▸ **Your task**: Report all lines of the data below that hold the word "index".

▸ **Data shown**:
++++

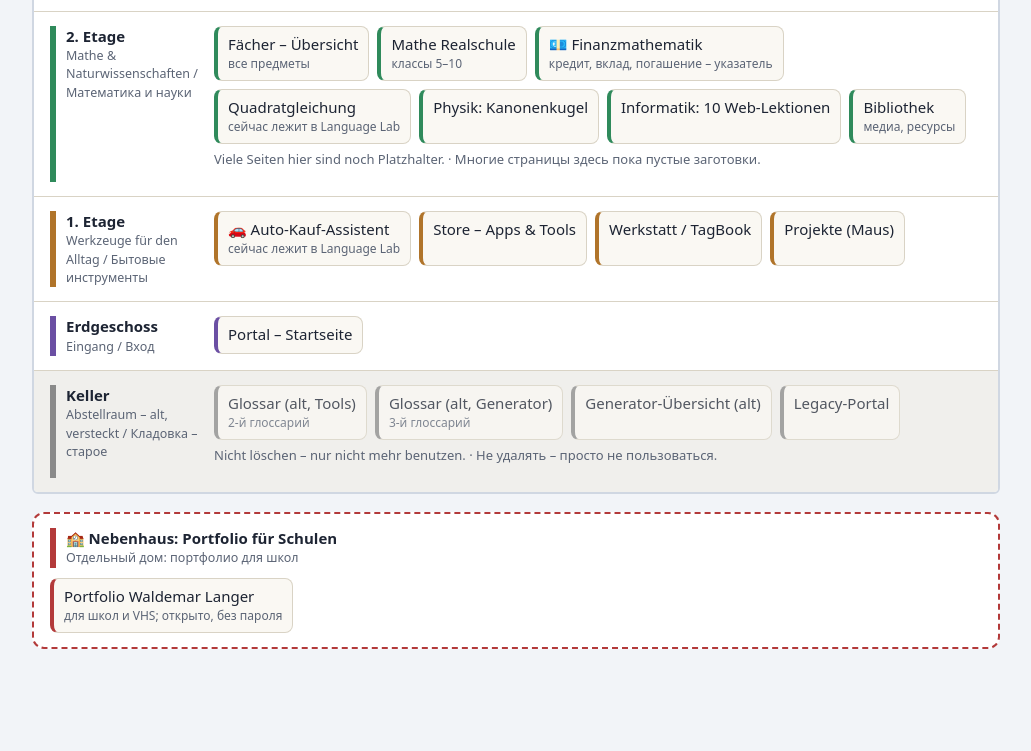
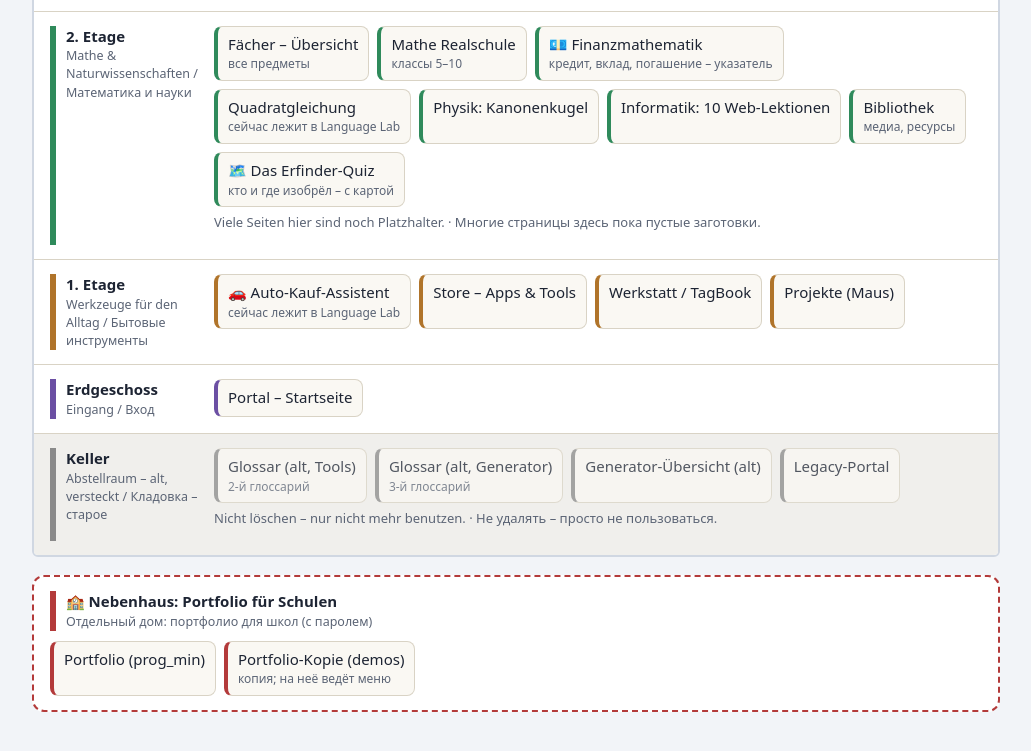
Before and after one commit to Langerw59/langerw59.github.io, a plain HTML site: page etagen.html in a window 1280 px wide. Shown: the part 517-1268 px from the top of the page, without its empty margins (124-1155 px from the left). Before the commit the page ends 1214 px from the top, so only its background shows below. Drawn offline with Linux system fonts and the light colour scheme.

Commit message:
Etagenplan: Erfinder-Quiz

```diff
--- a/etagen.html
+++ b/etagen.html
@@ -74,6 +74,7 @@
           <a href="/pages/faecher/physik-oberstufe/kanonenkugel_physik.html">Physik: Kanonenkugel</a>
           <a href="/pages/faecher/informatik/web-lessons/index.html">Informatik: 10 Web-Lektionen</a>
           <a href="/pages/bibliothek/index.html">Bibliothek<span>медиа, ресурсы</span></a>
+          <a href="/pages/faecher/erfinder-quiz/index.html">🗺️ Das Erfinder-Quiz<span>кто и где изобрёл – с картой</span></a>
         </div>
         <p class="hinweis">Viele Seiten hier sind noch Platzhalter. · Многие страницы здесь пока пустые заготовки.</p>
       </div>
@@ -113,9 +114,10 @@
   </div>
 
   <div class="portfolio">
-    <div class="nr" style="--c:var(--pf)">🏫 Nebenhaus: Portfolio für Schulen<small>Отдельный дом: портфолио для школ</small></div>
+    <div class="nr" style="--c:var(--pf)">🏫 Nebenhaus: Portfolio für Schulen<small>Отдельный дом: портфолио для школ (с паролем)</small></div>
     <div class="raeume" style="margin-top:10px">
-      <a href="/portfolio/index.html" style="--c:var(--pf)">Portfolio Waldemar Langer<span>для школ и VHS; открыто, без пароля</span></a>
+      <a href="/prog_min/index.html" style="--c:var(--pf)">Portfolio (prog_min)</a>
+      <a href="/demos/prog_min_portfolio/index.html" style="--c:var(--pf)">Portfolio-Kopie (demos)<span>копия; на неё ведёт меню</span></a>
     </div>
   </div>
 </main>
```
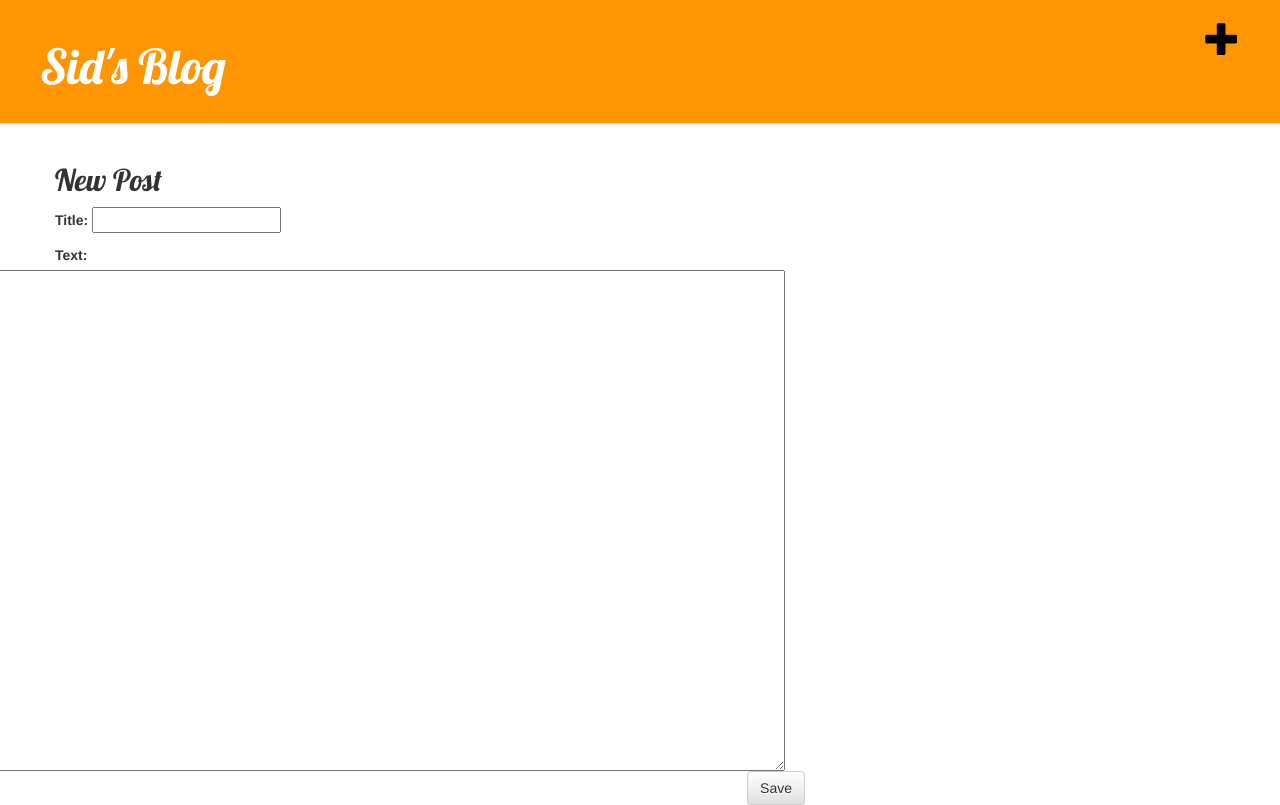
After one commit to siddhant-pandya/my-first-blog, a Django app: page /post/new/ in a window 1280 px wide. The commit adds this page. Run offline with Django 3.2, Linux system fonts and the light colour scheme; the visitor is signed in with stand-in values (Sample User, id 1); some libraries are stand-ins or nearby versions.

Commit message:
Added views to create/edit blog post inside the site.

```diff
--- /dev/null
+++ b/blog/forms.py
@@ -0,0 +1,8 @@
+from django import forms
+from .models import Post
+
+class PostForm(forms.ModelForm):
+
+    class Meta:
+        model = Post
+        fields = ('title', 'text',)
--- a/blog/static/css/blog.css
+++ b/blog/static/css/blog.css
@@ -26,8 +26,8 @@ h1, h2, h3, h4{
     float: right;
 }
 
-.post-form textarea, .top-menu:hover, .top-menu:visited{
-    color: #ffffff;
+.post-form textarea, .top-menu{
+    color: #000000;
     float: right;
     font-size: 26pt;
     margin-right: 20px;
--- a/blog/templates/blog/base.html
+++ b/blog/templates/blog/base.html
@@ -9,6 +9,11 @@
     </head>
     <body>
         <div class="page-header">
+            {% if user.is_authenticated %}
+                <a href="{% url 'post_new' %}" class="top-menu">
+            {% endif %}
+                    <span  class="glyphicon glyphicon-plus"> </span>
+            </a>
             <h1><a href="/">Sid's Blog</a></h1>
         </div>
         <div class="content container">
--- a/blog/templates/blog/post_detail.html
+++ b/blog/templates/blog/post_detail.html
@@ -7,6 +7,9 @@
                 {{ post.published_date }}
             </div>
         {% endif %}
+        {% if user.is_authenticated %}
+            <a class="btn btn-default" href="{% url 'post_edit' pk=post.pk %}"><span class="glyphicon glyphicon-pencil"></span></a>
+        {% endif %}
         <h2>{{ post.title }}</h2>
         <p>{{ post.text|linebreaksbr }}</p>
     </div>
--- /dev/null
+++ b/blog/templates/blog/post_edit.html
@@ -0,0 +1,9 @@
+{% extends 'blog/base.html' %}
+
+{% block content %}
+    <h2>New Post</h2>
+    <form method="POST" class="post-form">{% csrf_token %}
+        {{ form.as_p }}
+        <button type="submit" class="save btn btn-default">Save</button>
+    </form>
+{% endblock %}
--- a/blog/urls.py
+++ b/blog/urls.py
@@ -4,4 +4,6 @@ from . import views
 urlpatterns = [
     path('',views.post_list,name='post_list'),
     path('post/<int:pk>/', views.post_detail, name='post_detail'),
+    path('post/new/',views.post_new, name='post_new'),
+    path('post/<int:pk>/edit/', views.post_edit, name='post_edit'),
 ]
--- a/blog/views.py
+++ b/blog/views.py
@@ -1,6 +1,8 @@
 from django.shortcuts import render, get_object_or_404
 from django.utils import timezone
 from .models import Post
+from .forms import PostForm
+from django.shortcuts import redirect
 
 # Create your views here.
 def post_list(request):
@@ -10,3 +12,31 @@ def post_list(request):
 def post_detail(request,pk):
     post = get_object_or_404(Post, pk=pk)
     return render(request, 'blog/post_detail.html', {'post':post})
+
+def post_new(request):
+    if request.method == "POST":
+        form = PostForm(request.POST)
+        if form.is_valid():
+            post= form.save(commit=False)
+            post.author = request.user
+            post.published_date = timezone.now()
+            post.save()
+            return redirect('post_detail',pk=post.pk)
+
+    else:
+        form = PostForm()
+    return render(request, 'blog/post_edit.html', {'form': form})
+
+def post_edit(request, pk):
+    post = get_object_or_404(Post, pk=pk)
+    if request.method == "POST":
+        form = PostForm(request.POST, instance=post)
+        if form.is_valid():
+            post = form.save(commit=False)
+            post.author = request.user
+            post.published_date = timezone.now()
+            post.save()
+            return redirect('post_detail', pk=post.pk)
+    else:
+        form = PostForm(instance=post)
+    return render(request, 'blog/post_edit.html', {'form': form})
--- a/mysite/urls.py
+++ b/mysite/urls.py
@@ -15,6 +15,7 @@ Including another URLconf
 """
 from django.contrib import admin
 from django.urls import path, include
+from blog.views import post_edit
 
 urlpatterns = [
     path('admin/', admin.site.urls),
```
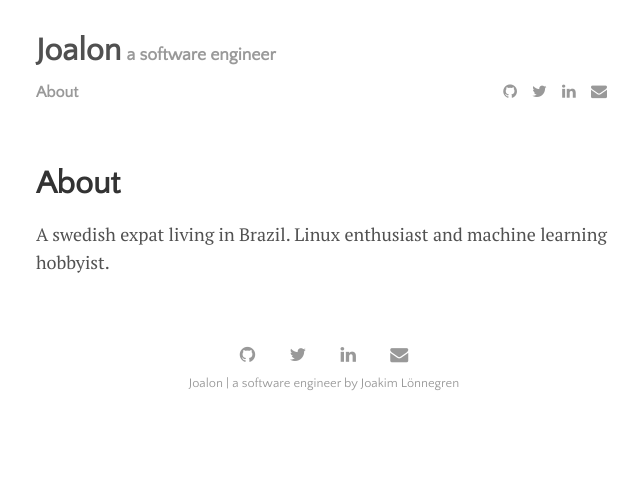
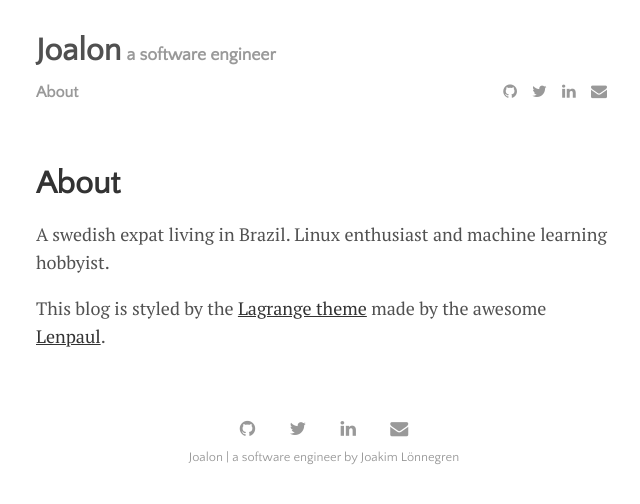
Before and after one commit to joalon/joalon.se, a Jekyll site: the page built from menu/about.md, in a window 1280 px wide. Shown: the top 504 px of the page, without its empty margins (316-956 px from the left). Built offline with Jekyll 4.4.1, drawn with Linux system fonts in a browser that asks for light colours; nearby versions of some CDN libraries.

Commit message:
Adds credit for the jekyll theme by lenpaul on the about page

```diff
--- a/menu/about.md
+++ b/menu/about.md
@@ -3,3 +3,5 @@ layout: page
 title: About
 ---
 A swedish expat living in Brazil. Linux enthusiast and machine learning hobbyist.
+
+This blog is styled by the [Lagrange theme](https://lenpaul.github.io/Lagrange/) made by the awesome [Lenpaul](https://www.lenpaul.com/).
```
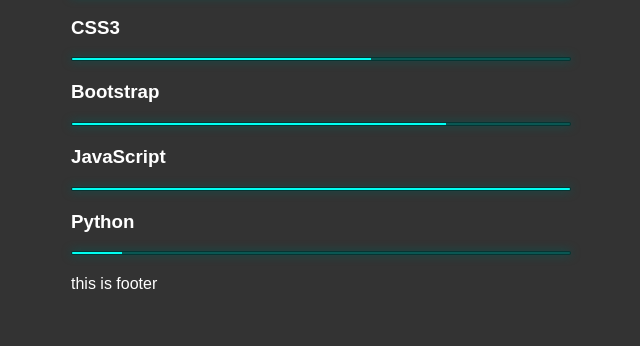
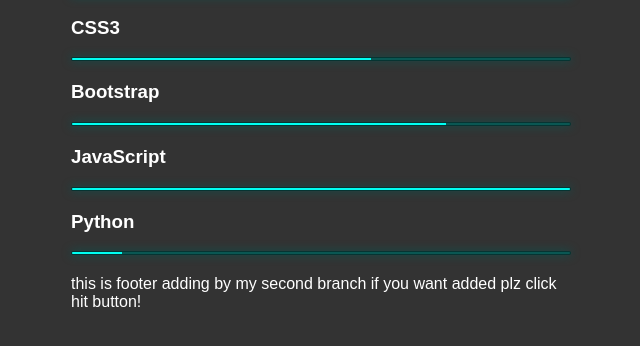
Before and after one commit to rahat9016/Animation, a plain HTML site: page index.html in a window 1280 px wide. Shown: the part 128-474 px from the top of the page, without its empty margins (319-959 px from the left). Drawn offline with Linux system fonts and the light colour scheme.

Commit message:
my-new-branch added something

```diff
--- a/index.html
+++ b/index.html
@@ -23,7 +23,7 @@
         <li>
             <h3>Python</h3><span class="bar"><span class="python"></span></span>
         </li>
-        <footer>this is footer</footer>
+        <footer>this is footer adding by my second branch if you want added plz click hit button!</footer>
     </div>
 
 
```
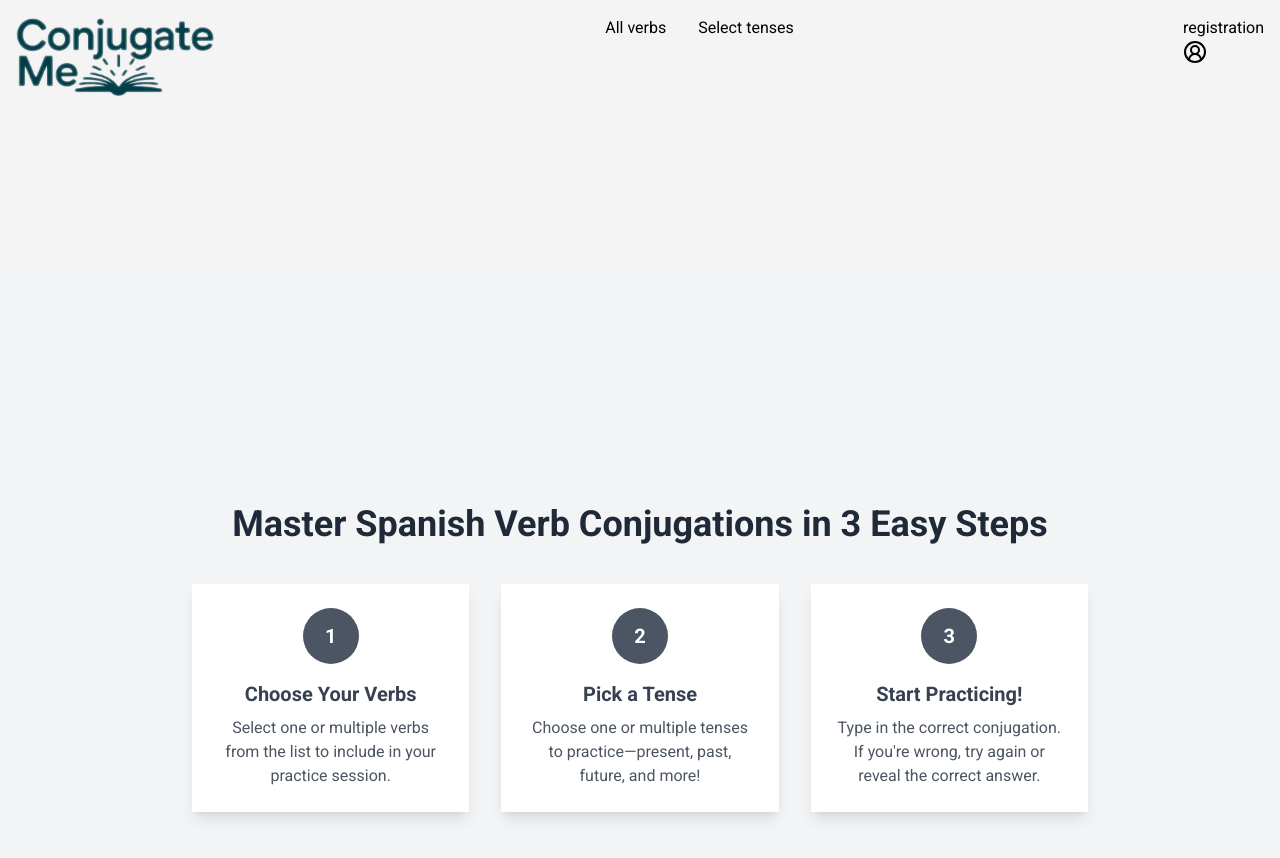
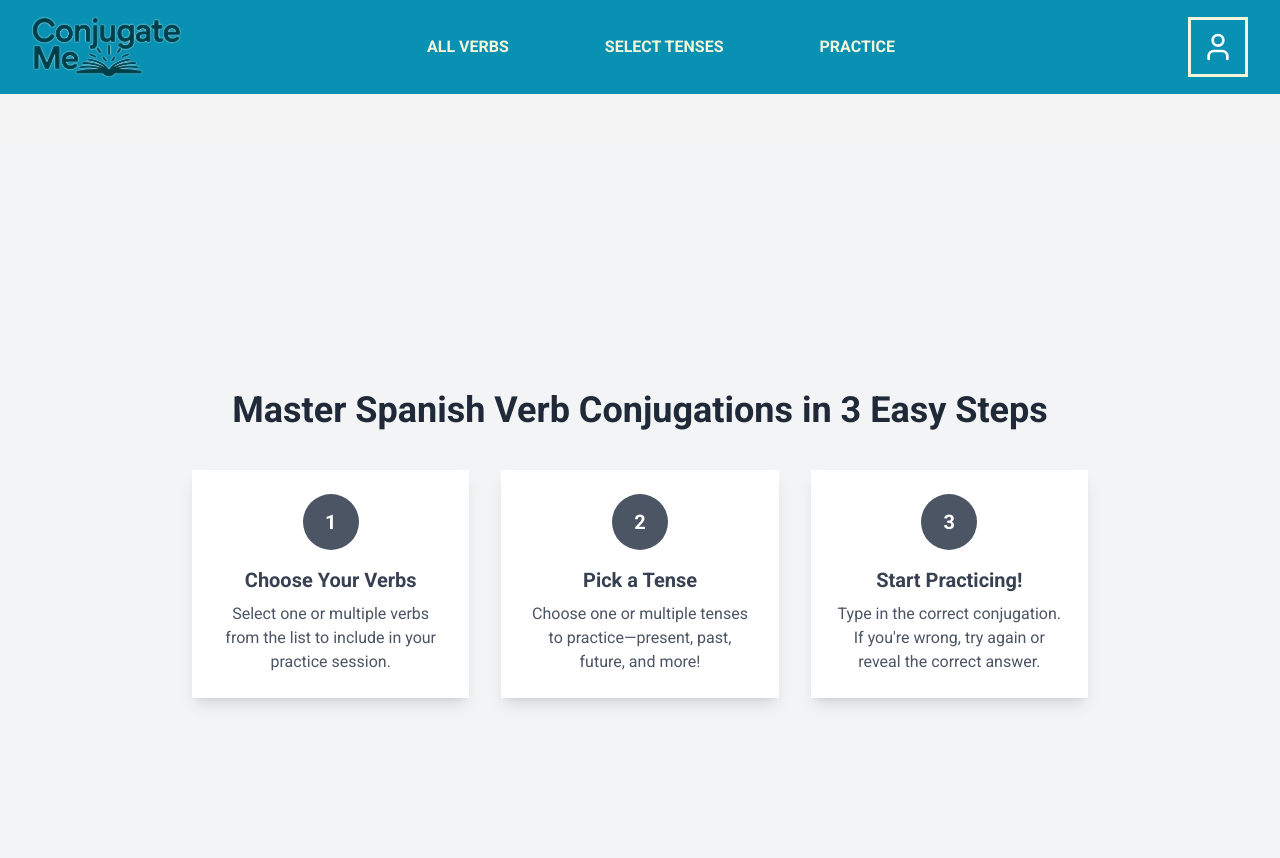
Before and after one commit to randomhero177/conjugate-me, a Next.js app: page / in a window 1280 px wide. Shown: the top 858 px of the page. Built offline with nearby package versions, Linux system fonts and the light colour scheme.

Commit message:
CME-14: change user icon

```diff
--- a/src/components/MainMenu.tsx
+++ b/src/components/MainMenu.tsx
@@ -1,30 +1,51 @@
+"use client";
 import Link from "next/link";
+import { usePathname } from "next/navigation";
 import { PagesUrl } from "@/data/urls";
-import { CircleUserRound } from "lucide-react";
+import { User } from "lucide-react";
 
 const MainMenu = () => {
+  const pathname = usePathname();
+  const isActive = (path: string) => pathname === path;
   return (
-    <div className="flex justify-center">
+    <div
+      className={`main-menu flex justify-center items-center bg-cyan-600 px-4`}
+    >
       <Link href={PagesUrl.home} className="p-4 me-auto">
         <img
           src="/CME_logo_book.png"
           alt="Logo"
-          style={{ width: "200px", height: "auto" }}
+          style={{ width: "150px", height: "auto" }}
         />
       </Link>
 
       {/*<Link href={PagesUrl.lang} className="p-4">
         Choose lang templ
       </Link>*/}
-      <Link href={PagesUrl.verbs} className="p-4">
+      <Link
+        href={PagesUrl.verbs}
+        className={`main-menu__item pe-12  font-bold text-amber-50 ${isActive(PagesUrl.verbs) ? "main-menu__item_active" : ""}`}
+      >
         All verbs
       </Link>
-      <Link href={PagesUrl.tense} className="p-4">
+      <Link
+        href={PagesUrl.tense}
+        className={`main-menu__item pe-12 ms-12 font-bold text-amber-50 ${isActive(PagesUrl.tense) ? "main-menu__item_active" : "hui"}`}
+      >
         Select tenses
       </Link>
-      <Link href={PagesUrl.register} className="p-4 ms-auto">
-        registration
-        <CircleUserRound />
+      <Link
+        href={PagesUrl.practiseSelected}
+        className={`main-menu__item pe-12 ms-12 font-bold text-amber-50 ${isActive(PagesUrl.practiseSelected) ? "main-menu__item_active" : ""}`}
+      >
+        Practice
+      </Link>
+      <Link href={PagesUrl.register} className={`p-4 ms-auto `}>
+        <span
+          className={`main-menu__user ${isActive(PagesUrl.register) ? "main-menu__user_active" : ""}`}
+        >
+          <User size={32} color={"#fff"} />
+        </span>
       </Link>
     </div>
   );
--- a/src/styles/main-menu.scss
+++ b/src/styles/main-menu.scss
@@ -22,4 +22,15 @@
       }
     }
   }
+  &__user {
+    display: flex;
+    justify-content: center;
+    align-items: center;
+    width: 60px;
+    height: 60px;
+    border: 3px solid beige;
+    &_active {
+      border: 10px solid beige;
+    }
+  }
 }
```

++++

▸ **Task output**:
           <a href="/pages/faecher/informatik/web-lessons/index.html">Informatik: 10 Web-Lektionen</a>
           <a href="/pages/bibliothek/index.html">Bibliothek<span>медиа, ресурсы</span></a>
+          <a href="/pages/faecher/erfinder-quiz/index.html">🗺️ Das Erfinder-Quiz<span>кто и где изобрёл – с картой</span></a>
-      <a href="/portfolio/index.html" style="--c:var(--pf)">Portfolio Waldemar Langer<span>для школ и VHS; открыто, без пароля</span></a>
+      <a href="/prog_min/index.html" style="--c:var(--pf)">Portfolio (prog_min)</a>
+      <a href="/demos/prog_min_portfolio/index.html" style="--c:var(--pf)">Portfolio-Kopie (demos)<span>копия; на неё ведёт меню</span></a>
Before and after one commit to rahat9016/Animation, a plain HTML site: page index.html in a window 1280 px wide. Shown: the part 128-474 px from the top of the page, without its empty margins (319-959 px from the left). Drawn offline with Linux system fonts and the light colour scheme.
--- a/index.html
+++ b/index.html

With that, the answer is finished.